In post-modern style, Ilustrado ends uncertainly, or perhaps, ends in several contradictory ways. There are several scenes where Miguel takes alternative paths with vague results that are written in soaring prose: “He thought, instead, not of how it began, but how it must have ended, of how it always must. That last final moment before going towards the light: the pinprick of dawn, the world turning on its side, the horizon vertical, the sun and the moon in the same sky …. Hearing someone sing your name, seeing faces to whom life will soon ascribe meaning, the discovery of your first word, the oblivion of not yet knowing there would ever be your last.”

The epilogue is a fitting ending to the chaos so ably rendered by the novel. It surprises, explains much, but also further nuances the multiple visions that abound throughout the book. The language of the denouement, by itself, is a singular achievement that is certain to satisfy readers.

Ilustrado is metafiction in that it is often fiction about fiction. It is a most cerebral novel that dares to reflect the Philippines and Filipinos at so many levels and dimensions. Through virtuoso use of language and a dazzling array of fictional techniques, it achieves all of its lofty objectives.

It is far too sophisticated to engage readers in the direct way of, say, melodrama, like Rizal’s novels did. The right reader, however, will be thoroughly engaged by this novel, for he will be enticed to reflect upon himself and his society in a fresh light through the passion of ideas.

It deserves all the accolades it has won. It is among the finest novels written by a Filipino. Perhaps, even by any writer.

(Antonio A. Hidalgo was chair of the board of judges that unanimously awarded the 2008 Palanca Grand Prize for the novel to Ilustrado by Miguel Syjuco.

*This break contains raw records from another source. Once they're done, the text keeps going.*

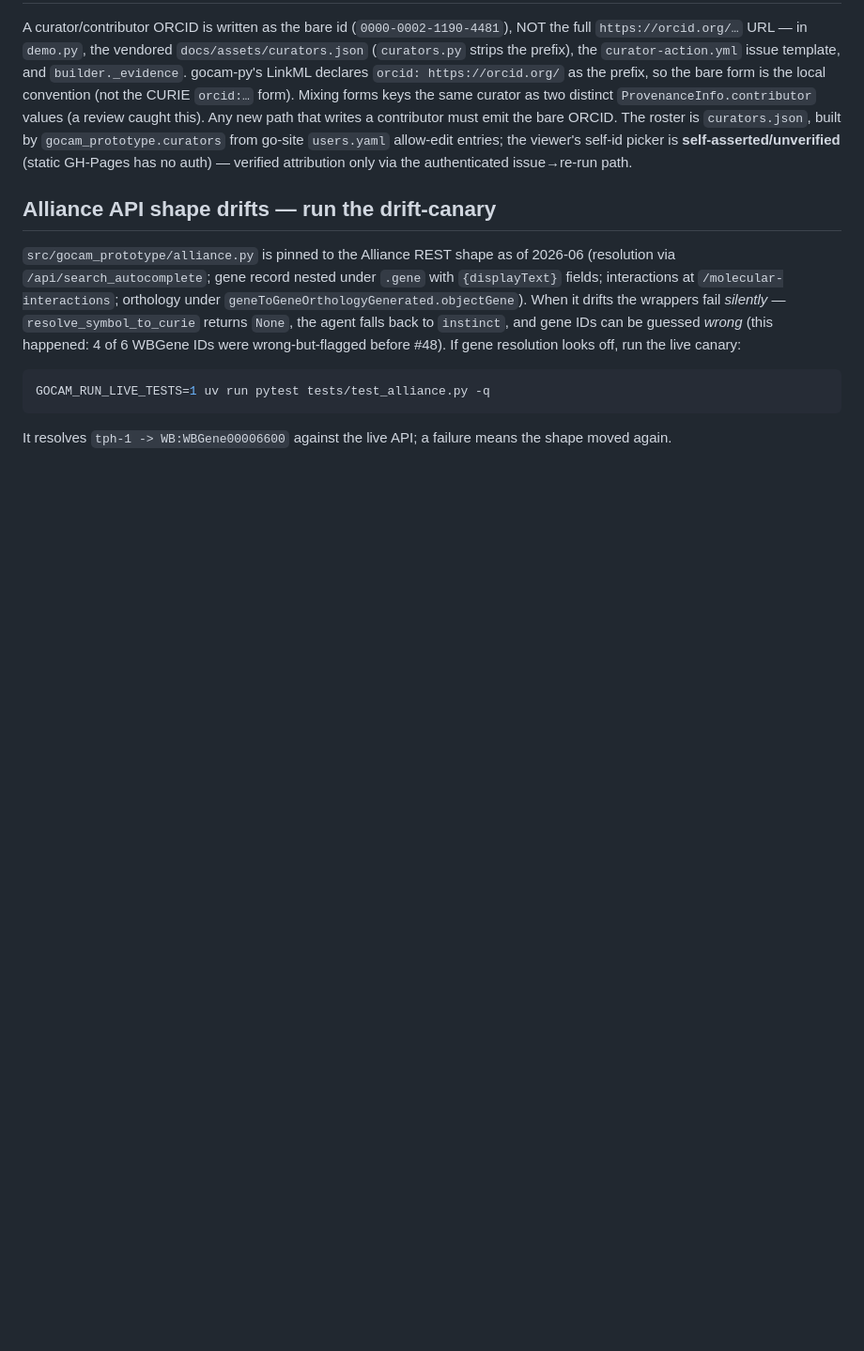
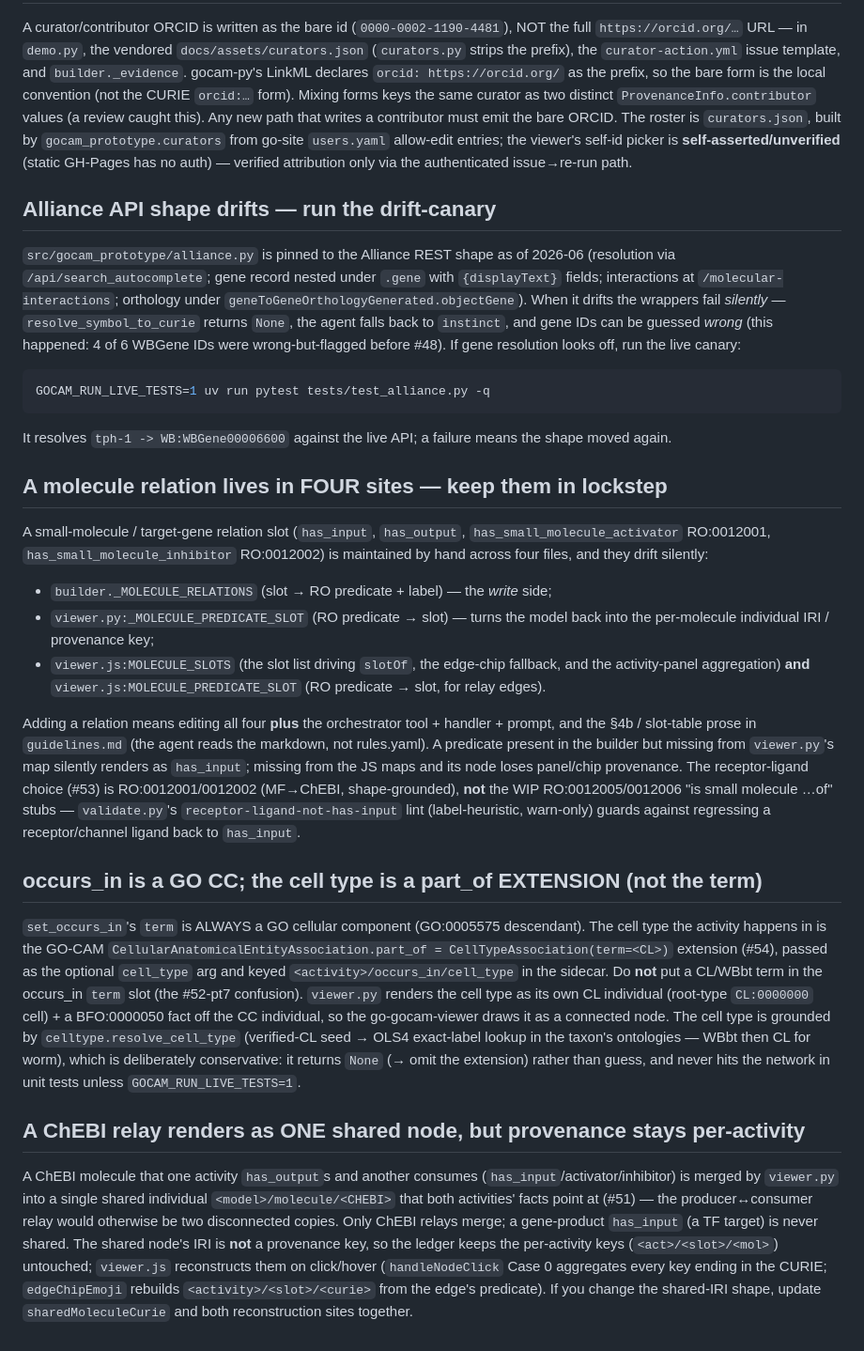
Before and after one commit to geneontology/go-prototype-0000001, a Markdown page: CLAUDE.md, the part around the change. Shown at 94% size. Drawn GitHub-style; blank space fills up the shorter version.

Commit message:
CLAUDE.md: gotchas from #53/#54/#51 (molecule-relation 4-site parity, occurs_in-vs-cell-type extension, ChEBI relay shared-node provenance)
Co-Authored-By: Claude Opus 4.8 <noreply@anthropic.com>

```diff
--- a/CLAUDE.md
+++ b/CLAUDE.md
@@ -195,3 +195,56 @@ GOCAM_RUN_LIVE_TESTS=1 uv run pytest tests/test_alliance.py -q
 
 It resolves `tph-1 -> WB:WBGene00006600` against the live API; a failure means
 the shape moved again.
+
+## A molecule relation lives in FOUR sites — keep them in lockstep
+
+A small-molecule / target-gene relation slot (`has_input`, `has_output`,
+`has_small_molecule_activator` RO:0012001, `has_small_molecule_inhibitor`
+RO:0012002) is maintained by hand across four files, and they drift silently:
+
+- `builder._MOLECULE_RELATIONS` (slot → RO predicate + label) — the *write* side;
+- `viewer.py:_MOLECULE_PREDICATE_SLOT` (RO predicate → slot) — turns the model
+  back into the per-molecule individual IRI / provenance key;
+- `viewer.js:MOLECULE_SLOTS` (the slot list driving `slotOf`, the edge-chip
+  fallback, and the activity-panel aggregation) **and**
+  `viewer.js:MOLECULE_PREDICATE_SLOT` (RO predicate → slot, for relay edges).
+
+Adding a relation means editing all four **plus** the orchestrator tool +
+handler + prompt, and the §4b / slot-table prose in `guidelines.md` (the agent
+reads the markdown, not rules.yaml). A predicate present in the builder but
+missing from `viewer.py`'s map silently renders as `has_input`; missing from the
+JS maps and its node loses panel/chip provenance. The receptor-ligand choice
+(#53) is RO:0012001/0012002 (MF→ChEBI, shape-grounded), **not** the WIP
+RO:0012005/0012006 "is small molecule …of" stubs — `validate.py`'s
+`receptor-ligand-not-has-input` lint (label-heuristic, warn-only) guards against
+regressing a receptor/channel ligand back to `has_input`.
+
+## occurs_in is a GO CC; the cell type is a part_of EXTENSION (not the term)
+
+`set_occurs_in`'s `term` is ALWAYS a GO cellular component (GO:0005575
+descendant). The cell type the activity happens in is the GO-CAM
+`CellularAnatomicalEntityAssociation.part_of = CellTypeAssociation(term=<CL>)`
+extension (#54), passed as the optional `cell_type` arg and keyed
+`<activity>/occurs_in/cell_type` in the sidecar. Do **not** put a CL/WBbt term
+in the occurs_in `term` slot (the #52-pt7 confusion). `viewer.py` renders the
+cell type as its own CL individual (root-type `CL:0000000` cell) + a BFO:0000050
+fact off the CC individual, so the go-gocam-viewer draws it as a connected node.
+The cell type is grounded by `celltype.resolve_cell_type` (verified-CL seed →
+OLS4 exact-label lookup in the taxon's ontologies — WBbt then CL for worm),
+which is deliberately conservative: it returns `None` (→ omit the extension)
+rather than guess, and never hits the network in unit tests unless
+`GOCAM_RUN_LIVE_TESTS=1`.
+
+## A ChEBI relay renders as ONE shared node, but provenance stays per-activity
+
+A ChEBI molecule that one activity `has_output`s and another consumes
+(`has_input`/activator/inhibitor) is merged by `viewer.py` into a single shared
+individual `<model>/molecule/<CHEBI>` that both activities' facts point at (#51)
+— the producer↔consumer relay would otherwise be two disconnected copies. Only
+ChEBI relays merge; a gene-product `has_input` (a TF target) is never shared.
+The shared node's IRI is **not** a provenance key, so the ledger keeps the
+per-activity keys (`<act>/<slot>/<mol>`) untouched; `viewer.js` reconstructs
+them on click/hover (`handleNodeClick` Case 0 aggregates every key ending in the
+CURIE; `edgeChipEmoji` rebuilds `<activity>/<slot>/<curie>` from the edge's
+predicate). If you change the shared-IRI shape, update `sharedMoleculeCurie` and
+both reconstruction sites together.
```
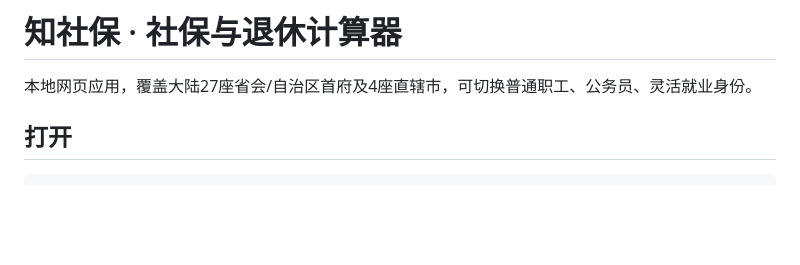
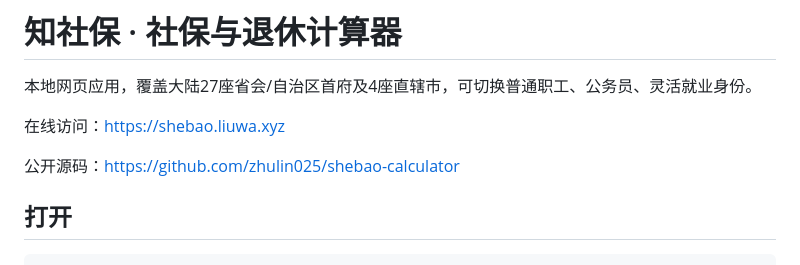
Before and after one commit to zhulin025/shebao-calculator, a Markdown page: README.md, the part around the change. Rendered like a GitHub page; blank space fills up the shorter version.

Commit message:
Document public deployment

```diff
--- a/README.md
+++ b/README.md
@@ -1,6 +1,10 @@
 # 知社保 · 社保与退休计算器
 
 本地网页应用，覆盖大陆27座省会/自治区首府及4座直辖市，可切换普通职工、公务员、灵活就业身份。
+
+在线访问：https://shebao.liuwa.xyz
+
+公开源码：https://github.com/zhulin025/shebao-calculator
 
 ## 打开
 
```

Thanks to Syjuco, this review was also based on the slightly rewritten version that won the 2008 MAN Asia Prize.)

Published in the Philippine Daily Inquirer, December 1, 2008, pp. E1-E2.

Posted on November 21, 2008